A new precise and direct test of the internal temperatures of lithium-ion batteries and their electrode potential shows that the batteries can be safely charged up to five times faster than the current recommended charging limits.
A team from the Warwick Manufacturing Group (WMG) at the University of Warwick has created the new test, which works in-situ during a battery’s normal operation without impeding its performance.
The researchers tested the new technology on standard commercially available batteries, which could enable advancements in battery materials science, flexible battery charging rates, and thermal and electrical engineering of new battery materials and technology.
Manufactures often stipulate a maximum charging rate or intensity for batteries based on what they think are the crucial temperature and potential levels to avoid. However, they were unable to test the internal temperature of a battery without significantly affecting the overall performance.
Manufacturers have had to rely on a limited, external instrumentation, where they were unable to provide precise readings.
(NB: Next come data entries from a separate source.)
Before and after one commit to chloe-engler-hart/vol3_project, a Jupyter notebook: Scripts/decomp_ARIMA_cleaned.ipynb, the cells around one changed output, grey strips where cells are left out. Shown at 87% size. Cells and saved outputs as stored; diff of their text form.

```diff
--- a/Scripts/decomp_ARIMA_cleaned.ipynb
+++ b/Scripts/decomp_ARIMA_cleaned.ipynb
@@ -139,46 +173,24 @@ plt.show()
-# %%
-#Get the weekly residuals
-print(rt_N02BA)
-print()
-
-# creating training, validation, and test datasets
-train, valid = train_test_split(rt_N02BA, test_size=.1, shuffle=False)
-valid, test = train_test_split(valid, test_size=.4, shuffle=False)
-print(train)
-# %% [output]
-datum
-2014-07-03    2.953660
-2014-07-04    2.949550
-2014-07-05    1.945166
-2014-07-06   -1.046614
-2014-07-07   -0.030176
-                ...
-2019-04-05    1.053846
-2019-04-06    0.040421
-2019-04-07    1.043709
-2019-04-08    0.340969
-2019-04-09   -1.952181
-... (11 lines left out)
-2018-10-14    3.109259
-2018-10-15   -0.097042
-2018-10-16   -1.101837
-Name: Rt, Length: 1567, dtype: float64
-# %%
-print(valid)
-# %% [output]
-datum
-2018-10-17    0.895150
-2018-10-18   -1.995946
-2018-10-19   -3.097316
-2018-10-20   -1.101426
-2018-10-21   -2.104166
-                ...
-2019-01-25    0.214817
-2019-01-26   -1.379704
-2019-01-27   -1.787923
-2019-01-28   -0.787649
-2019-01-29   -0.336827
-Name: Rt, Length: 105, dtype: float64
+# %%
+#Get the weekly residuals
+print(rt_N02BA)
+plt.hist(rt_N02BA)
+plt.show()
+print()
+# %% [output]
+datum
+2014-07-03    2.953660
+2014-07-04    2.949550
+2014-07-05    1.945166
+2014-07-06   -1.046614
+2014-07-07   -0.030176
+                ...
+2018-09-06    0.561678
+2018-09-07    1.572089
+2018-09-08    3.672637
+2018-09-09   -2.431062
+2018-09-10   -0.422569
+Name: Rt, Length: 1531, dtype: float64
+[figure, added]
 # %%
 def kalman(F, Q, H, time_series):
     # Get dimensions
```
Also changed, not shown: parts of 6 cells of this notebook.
This led manufacturers to passing very conservative limits on maximum charging speed or intensity to ensure the battery is not damaged or suffering from catastrophic failure.
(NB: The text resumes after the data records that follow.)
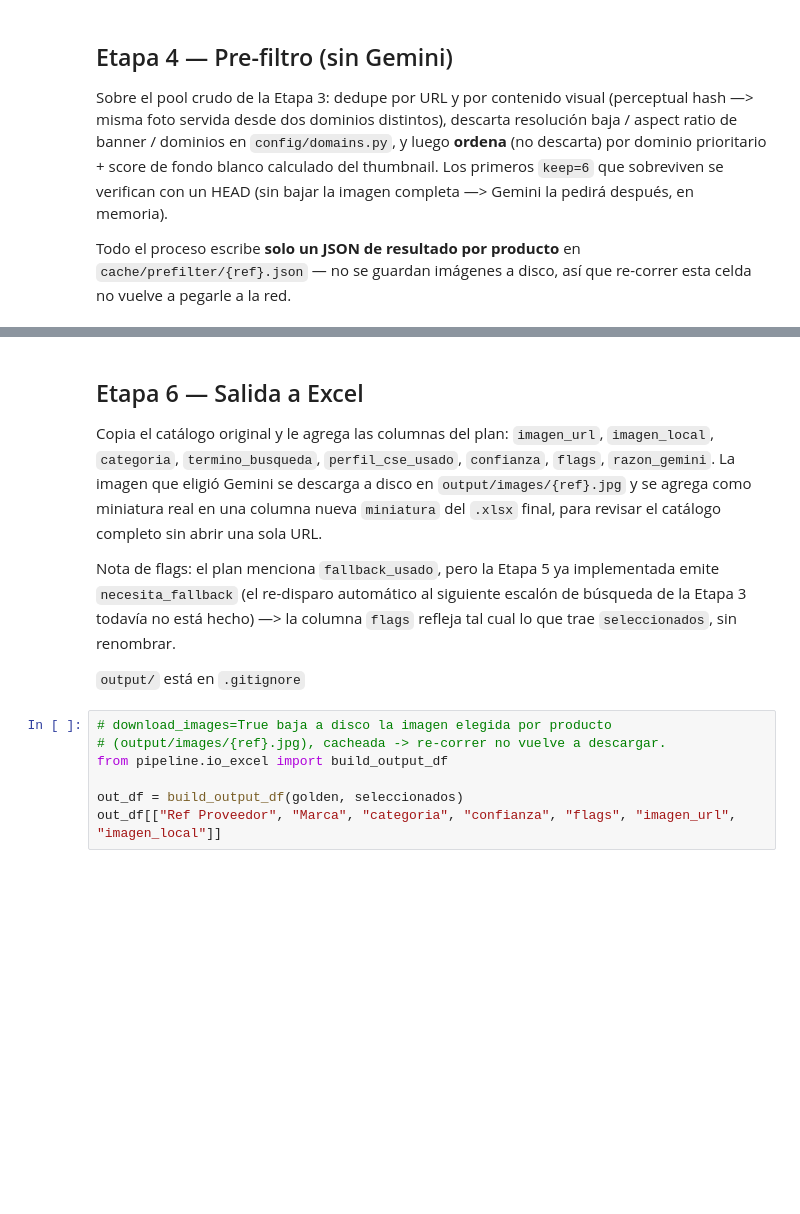
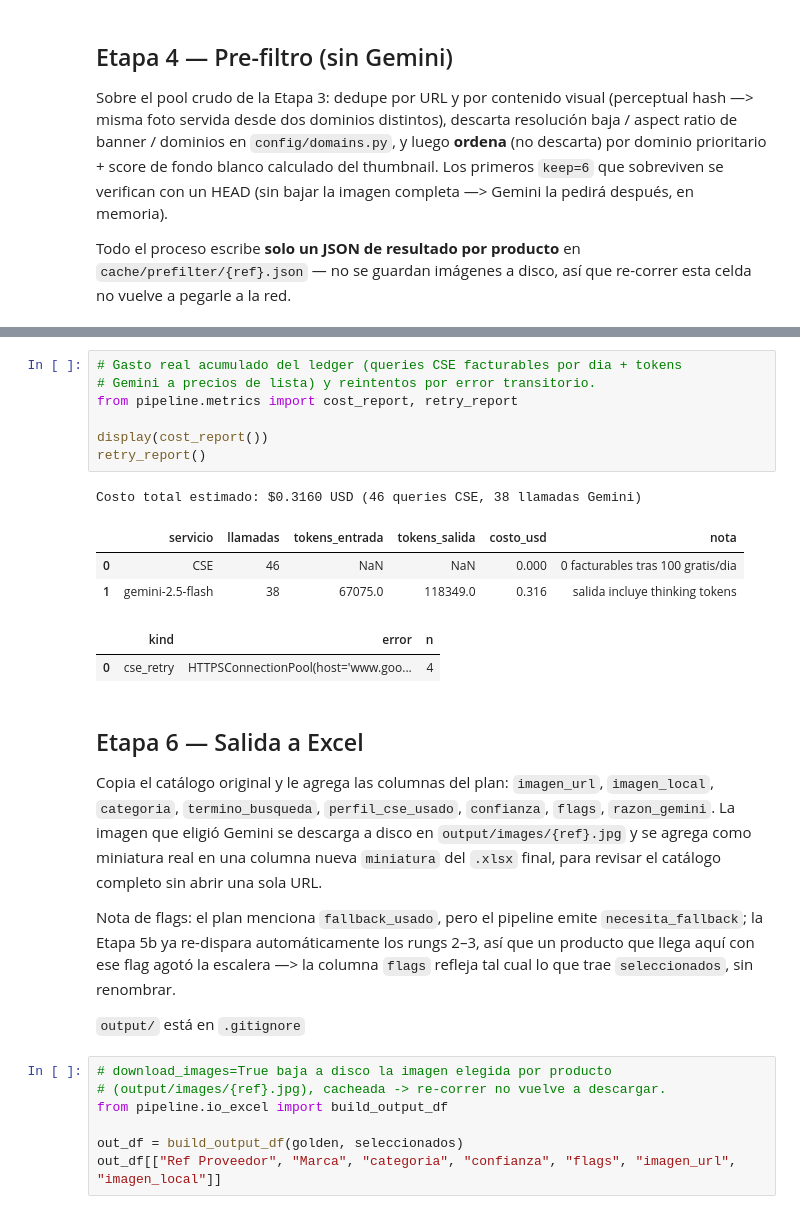
Before and after one commit to NataliaVillegasC/image_processor_matcher, a Jupyter notebook: mvp_pipeline.ipynb, the cells around one changed output, grey strips where cells are left out. Saved outputs shown, nothing was run; the diff lists cells and outputs as text; blank space fills up the shorter version.

```diff
--- a/mvp_pipeline.ipynb
+++ b/mvp_pipeline.ipynb
@@ -428,9 +493,23 @@ for ref, r in seleccionados.items():
+# %%
+# Gasto real acumulado del ledger (queries CSE facturables por dia + tokens
+# Gemini a precios de lista) y reintentos por error transitorio.
+from pipeline.metrics import cost_report, retry_report
+
+display(cost_report())
+retry_report()
+# %% [output]
+Costo total estimado: $0.3160 USD (46 queries CSE, 38 llamadas Gemini)
+|  | servicio | llamadas | tokens_entrada | tokens_salida | costo_usd | nota |
+| 0 | CSE | 46 | NaN | NaN | 0.000 | 0 facturables tras 100 gratis/dia |
+| 1 | gemini-2.5-flash | 38 | 67075.0 | 118349.0 | 0.316 | salida incluye thinking tokens |
+|  | kind | error | n |
+| 0 | cse_retry | HTTPSConnectionPool(host='www.goo... | 4 |
 # %% [markdown]
 ## Etapa 6 — Salida a Excel
 
 Copia el catálogo original y le agrega las columnas del plan: `imagen_url`, `imagen_local`, `categoria`, `termino_busqueda`, `perfil_cse_usado`, `confianza`, `flags`, `razon_gemini`. La imagen que eligió Gemini se descarga a disco en `output/images/{ref}.jpg` y se agrega como miniatura real en una columna nueva `miniatura` del `.xlsx` final, para revisar el catálogo completo sin abrir una sola URL.
 
-Nota de flags: el plan menciona `fallback_usado`, pero la Etapa 5 ya implementada emite `necesita_fallback` (el re-disparo automático al siguiente escalón de búsqueda de la Etapa 3 todavía no está hecho) —> la columna `flags` refleja tal cual lo que trae `seleccionados`, sin renombrar.
+Nota de flags: el plan menciona `fallback_usado`, pero el pipeline emite `necesita_fallback`; la Etapa 5b ya re-dispara automáticamente los rungs 2–3, así que un producto que llega aquí con ese flag agotó la escalera —> la columna `flags` refleja tal cual lo que trae `seleccionados`, sin renombrar.
 
 `output/` está en `.gitignore`
 # %%
```
Also changed, not shown: parts of 10 cells of this notebook, 7 other files.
“This could bring huge benefits to areas such as motor racing which would gain obvious benefits from being able to push the performance limits, but it also creates massive opportunities for consumers and energy storage providers,” Tazdin Amietszajew, PhD, the WMG researcher who led on this research, said in a statement. “Faster charging as always comes at the expense of overall battery life but many consumers would welcome the ability to charge a vehicle battery quickly when short journey times are required and then to switch to standard charge periods at other times.
“Having that flexibility in charging strategies might even/further down the line help consumers benefit from financial incentives from power companies seeking to balance grid supplies using vehicles connected to the grid. This technology is ready to apply now to commercial batteries but we would need to ensure that battery management systems on vehicles, and that the infrastructure being put in for electric vehicles, are able to accommodate variable charging rates that would include these new more precisely tuned profiles/limits.”
When a battery is over heated, it risks severe damage, particularly to its electrolyte. This could also result in dangerous situations where the electrolyte breaks down to form gases that are both flammable and cause significant pressure to build up.
Overcharging of the anode can lead to so much Lithium electroplating that it forms metallic dendrites and eventually pierces the separator, causing an internal short circuit with the cathode and subsequent catastrophic failure.
How it works
The new direct in-situ battery sensing employs miniature reference electrodes and Fibre Bragg Gratings (FBG) threaded through a bespoke strain protection layer.
The researchers then applied an outer skin of fluorinated ethylene propylene (FEP) over the fiber, adding chemical protection from the corrosive electrolyte.
The device can then have direct contact with all the key parts of the battery and withstand electrical, chemical and mechanical stress inflicted during the batteries operation while still enabling precise temperature and potential readings.
It also has the potential to help the design of energy storage systems for high performance applications, including motor racing and grid balancing.